[Revision tracking records]
════════

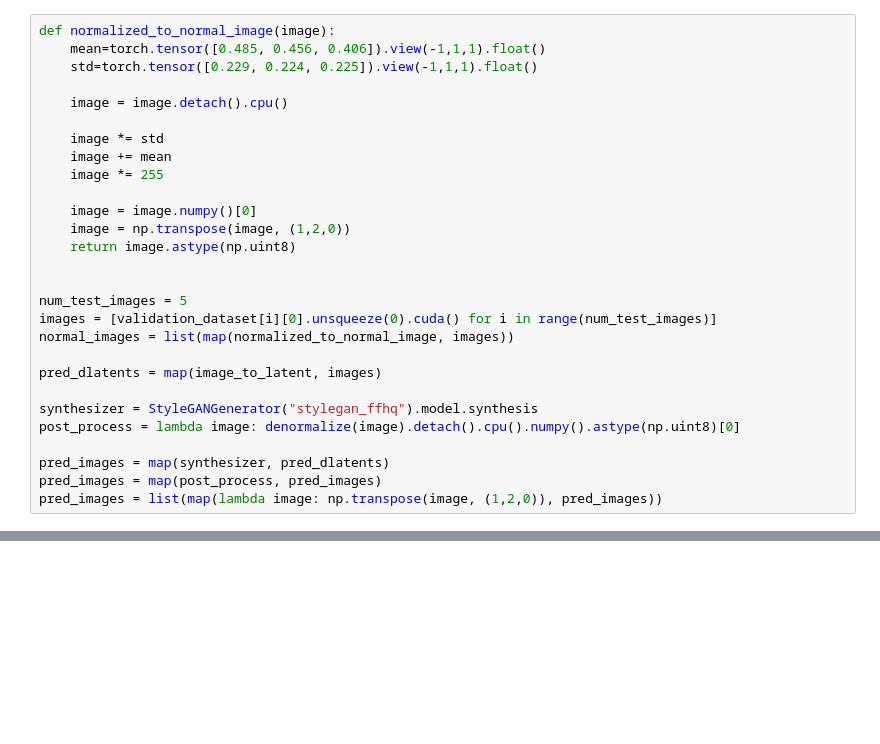
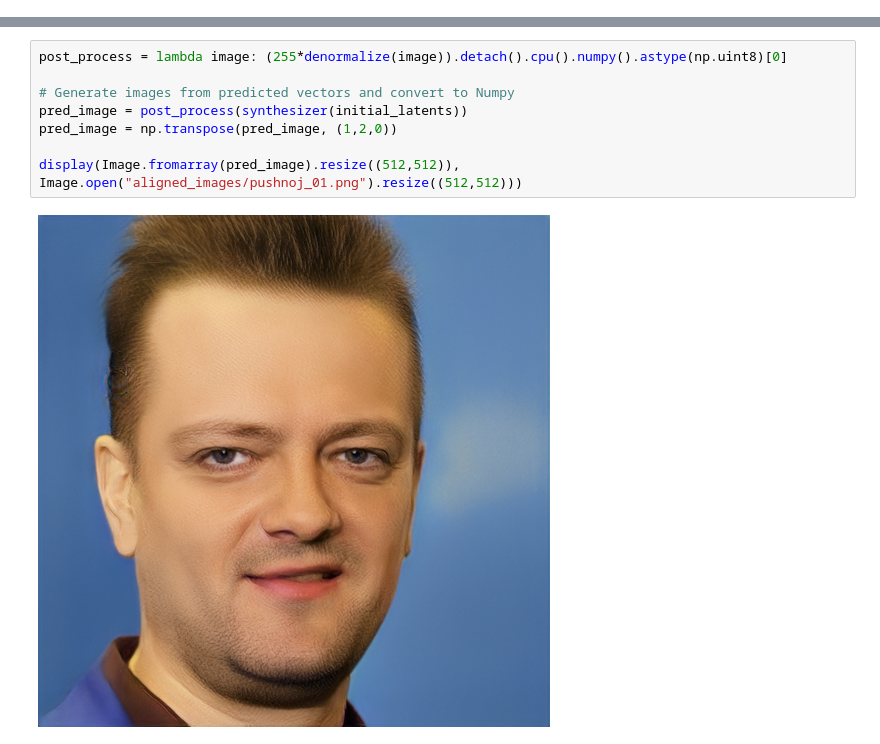
Before and after one commit to Andre6o6/stylegan-editing, a Jupyter notebook: StyleGAN_encode_images.ipynb, the cells around one changed output, grey strips where cells are left out. Drawn from its saved outputs; the diff is of its cells as text; blank space fills up the shorter version.

```diff
--- a/StyleGAN_encode_images.ipynb
+++ b/StyleGAN_encode_images.ipynb
@@ -295,28 +106,0 @@ print()
-# %%
-def normalized_to_normal_image(image):
-    mean=torch.tensor([0.485, 0.456, 0.406]).view(-1,1,1).float()
-    std=torch.tensor([0.229, 0.224, 0.225]).view(-1,1,1).float()
-
-    image = image.detach().cpu()
-
-    image *= std
-    image += mean
-    image *= 255
-
-    image = image.numpy()[0]
-    image = np.transpose(image, (1,2,0))
-    return image.astype(np.uint8)
-
-
-num_test_images = 5
-images = [validation_dataset[i][0].unsqueeze(0).cuda() for i in range(num_test_images)]
-normal_images = list(map(normalized_to_normal_image, images))
-
-pred_dlatents = map(image_to_latent, images)
-
-synthesizer = StyleGANGenerator("stylegan_ffhq").model.synthesis
-post_process = lambda image: denormalize(image).detach().cpu().numpy().astype(np.uint8)[0]
-
-pred_images = map(synthesizer, pred_dlatents)
-pred_images = map(post_process, pred_images)
-pred_images = list(map(lambda image: np.transpose(image, (1,2,0)), pred_images))
@@ -340,0 +127,10 @@ plt.show()
+# %%
+post_process = lambda image: (255*denormalize(image)).detach().cpu().numpy().astype(np.uint8)[0]
+
+# Generate images from predicted vectors and convert to Numpy
+pred_image = post_process(synthesizer(initial_latents))
+pred_image = np.transpose(pred_image, (1,2,0))
+
+display(Image.fromarray(pred_image).resize((512,512)), Image.open("aligned_images/pushnoj_01.png").resize((512,512)))
+# %% [output]
+[figure, added]
```
Also changed, not shown: parts of 30 cells of this notebook.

════════

● **Exercise description**:
The word to find is "detach". Copy every line of the data that holds it.

● **Task response**:
-    image = image.detach().cpu()
-post_process = lambda image: denormalize(image).detach().cpu().numpy().astype(np.uint8)[0]
+post_process = lambda image: (255*denormalize(image)).detach().cpu().numpy().astype(np.uint8)[0]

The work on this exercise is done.